Work instruction — Go through the listing below and show each line that has the word "description".

────

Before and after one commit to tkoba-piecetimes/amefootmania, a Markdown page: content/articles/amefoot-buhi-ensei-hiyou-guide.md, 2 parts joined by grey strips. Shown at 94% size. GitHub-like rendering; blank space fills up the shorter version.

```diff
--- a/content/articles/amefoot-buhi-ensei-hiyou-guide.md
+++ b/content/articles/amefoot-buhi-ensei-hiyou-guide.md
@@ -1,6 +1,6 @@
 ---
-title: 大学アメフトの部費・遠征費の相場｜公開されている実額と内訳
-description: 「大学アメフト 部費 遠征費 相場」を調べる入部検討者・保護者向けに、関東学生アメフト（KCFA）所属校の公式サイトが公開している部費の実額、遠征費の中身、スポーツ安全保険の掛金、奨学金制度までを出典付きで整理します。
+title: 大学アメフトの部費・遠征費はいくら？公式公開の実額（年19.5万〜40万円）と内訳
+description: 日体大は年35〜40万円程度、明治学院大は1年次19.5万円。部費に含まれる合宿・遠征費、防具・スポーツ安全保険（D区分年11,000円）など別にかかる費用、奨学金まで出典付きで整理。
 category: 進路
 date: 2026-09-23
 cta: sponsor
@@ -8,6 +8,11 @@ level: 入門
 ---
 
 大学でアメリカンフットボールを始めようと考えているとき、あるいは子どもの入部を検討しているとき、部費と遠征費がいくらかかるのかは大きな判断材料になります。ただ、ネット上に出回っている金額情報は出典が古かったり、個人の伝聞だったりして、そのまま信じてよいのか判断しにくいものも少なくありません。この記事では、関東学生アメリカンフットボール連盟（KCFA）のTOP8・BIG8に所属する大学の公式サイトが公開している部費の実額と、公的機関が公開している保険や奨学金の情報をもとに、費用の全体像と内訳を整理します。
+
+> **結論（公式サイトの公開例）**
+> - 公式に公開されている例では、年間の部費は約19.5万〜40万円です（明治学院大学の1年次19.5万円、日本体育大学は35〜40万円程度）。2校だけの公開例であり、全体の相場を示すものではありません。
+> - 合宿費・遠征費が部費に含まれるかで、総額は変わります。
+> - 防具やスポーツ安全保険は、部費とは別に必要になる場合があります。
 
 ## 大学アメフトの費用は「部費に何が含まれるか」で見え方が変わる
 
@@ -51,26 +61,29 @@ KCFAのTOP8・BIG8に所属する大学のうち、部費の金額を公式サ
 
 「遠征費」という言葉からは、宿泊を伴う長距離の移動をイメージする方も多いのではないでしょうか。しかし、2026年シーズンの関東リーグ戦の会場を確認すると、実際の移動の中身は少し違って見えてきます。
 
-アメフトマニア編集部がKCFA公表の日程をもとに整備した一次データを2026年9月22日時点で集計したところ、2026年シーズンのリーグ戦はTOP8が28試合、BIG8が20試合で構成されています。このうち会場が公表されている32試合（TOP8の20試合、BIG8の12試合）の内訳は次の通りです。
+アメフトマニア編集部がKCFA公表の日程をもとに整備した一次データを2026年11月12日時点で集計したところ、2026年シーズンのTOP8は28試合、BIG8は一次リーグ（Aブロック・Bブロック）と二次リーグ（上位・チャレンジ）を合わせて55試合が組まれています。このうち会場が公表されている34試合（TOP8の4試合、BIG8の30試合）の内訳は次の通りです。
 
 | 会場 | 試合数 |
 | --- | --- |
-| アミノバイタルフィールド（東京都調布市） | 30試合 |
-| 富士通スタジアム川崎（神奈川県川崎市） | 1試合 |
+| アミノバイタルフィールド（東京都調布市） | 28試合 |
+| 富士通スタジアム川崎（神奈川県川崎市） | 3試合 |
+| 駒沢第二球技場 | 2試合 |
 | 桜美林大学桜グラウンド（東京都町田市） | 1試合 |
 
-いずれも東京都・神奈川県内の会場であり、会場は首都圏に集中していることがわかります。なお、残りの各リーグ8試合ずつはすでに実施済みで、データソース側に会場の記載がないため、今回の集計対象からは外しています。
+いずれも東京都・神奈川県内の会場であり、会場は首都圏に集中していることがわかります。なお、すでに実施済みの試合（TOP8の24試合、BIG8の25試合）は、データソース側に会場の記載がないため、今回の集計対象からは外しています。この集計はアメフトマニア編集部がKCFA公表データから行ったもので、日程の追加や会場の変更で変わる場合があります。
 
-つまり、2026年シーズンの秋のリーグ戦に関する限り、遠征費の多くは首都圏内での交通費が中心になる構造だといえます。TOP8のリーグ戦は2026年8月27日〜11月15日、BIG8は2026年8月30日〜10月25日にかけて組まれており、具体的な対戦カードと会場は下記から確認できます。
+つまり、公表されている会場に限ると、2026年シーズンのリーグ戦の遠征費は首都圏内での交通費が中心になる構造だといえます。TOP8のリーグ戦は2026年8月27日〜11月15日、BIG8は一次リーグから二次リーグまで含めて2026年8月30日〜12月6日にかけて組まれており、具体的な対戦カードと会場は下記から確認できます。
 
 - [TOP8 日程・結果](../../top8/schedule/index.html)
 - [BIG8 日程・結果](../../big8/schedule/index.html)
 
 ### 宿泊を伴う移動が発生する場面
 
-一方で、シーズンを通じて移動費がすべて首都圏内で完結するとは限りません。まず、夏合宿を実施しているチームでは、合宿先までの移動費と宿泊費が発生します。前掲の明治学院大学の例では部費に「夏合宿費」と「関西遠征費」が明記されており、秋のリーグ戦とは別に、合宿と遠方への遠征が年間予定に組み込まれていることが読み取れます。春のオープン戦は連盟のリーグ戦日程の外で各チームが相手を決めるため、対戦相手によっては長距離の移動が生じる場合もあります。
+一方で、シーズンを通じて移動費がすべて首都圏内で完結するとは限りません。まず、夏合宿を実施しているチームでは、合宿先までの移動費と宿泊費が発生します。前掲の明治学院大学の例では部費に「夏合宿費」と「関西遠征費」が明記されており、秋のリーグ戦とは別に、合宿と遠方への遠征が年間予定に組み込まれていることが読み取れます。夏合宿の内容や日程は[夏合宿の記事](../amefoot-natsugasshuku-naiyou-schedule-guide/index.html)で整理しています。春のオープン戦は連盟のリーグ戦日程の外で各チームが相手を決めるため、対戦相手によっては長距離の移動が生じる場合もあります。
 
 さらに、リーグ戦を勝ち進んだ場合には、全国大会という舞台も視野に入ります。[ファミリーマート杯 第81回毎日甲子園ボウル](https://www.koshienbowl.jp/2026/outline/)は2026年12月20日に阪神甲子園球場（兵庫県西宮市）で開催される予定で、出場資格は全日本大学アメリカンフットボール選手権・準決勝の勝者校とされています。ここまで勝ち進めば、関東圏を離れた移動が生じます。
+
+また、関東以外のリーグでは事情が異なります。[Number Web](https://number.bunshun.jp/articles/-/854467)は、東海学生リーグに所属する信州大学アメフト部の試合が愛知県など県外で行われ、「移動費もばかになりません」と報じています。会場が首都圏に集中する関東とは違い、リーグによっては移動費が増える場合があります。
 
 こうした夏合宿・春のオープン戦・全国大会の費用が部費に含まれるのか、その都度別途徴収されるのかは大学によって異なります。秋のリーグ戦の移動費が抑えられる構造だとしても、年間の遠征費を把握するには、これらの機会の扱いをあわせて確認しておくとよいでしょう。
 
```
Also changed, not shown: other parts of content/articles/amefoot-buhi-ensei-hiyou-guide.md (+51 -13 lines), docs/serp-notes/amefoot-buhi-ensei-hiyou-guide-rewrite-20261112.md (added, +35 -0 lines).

────

Response area —
-description: 「大学アメフト 部費 遠征費 相場」を調べる入部検討者・保護者向けに、関東学生アメフト（KCFA）所属校の公式サイトが公開している部費の実額、遠征費の中身、スポーツ安全保険の掛金、奨学金制度までを出典付きで整理します。
+description: 日体大は年35〜40万円程度、明治学院大は1年次19.5万円。部費に含まれる合宿・遠征費、防具・スポーツ安全保険（D区分年11,000円）など別にかかる費用、奨学金まで出典付きで整理。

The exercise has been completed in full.